What does Google want?

There are a lot of consumers and businesses searching the web every day looking for products and services. Recent studies show that Google accounts for around 76% of these searches … meaning Google rocks. You may have an easier time getting a high ranking with Yahoo, or Bing … but why would you want to when they are fighting for the 24% that Google is leaving behind? Go after a high ranking on Google … period.

Google wants the truth. This is a fleeting concept in a lot of today’s businesses, especially with the mega-corporation that Google has become … but Google was founded on one simple premise – give the person looking for information the truth. To this point, Google has done just that. Google claims they are not “in bed” with anyone, and this means that when you search for lamp shades in Minneapolis, MN, Google will give you what they consider to be the best result for your search – and not just the name of a company who has given them a lot of money so that Google will point you in their direction.

Google calls it “truth” relevancy, and what Google is going to look for on your website is relevancy.

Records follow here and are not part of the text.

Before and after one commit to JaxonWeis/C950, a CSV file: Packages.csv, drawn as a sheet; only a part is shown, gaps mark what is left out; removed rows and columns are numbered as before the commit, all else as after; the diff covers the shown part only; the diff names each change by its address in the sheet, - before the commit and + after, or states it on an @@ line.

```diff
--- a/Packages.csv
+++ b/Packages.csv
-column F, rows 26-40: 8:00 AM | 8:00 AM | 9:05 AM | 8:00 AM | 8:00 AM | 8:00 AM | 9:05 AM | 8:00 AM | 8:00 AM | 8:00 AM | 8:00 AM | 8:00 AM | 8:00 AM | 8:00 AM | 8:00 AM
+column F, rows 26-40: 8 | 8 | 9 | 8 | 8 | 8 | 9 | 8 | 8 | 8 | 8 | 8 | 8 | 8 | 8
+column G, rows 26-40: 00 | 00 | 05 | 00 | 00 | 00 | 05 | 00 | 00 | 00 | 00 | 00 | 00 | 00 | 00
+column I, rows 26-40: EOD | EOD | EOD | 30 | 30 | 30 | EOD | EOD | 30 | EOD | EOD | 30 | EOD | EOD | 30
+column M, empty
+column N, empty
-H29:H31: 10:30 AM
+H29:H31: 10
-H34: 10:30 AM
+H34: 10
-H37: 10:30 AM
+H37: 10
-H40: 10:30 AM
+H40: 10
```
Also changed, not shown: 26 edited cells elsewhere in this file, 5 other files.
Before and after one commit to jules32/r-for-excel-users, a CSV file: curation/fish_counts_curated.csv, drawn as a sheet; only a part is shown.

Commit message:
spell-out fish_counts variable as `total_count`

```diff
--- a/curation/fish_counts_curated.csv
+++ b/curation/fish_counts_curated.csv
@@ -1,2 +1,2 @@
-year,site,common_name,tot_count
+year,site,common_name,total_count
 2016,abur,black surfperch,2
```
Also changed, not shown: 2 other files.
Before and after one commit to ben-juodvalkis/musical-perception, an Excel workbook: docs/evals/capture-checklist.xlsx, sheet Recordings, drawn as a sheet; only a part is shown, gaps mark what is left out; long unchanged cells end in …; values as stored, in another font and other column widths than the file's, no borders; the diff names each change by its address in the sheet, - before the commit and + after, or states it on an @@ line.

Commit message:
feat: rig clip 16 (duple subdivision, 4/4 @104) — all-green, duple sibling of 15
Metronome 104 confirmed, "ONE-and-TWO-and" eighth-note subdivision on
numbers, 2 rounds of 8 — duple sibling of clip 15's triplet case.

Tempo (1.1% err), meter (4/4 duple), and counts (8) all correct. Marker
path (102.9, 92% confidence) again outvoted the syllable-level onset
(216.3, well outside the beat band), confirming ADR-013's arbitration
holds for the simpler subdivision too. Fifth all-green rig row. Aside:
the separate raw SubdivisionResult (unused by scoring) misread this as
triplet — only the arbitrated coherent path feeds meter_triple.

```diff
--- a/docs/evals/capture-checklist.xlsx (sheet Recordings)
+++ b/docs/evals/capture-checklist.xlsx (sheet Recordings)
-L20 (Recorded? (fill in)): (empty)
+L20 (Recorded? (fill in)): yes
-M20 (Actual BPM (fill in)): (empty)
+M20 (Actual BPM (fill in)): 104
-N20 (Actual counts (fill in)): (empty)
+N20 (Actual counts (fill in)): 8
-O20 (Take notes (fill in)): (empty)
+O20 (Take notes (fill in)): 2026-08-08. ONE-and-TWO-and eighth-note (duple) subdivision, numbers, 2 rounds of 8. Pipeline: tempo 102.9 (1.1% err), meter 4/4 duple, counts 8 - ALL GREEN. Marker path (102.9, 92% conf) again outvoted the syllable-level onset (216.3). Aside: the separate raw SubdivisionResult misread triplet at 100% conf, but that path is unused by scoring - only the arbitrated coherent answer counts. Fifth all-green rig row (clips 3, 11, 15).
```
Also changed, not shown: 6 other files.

If you claim to be a business that does a particular thing, Google will send The Google-bot to your site and examine your site for relevancy.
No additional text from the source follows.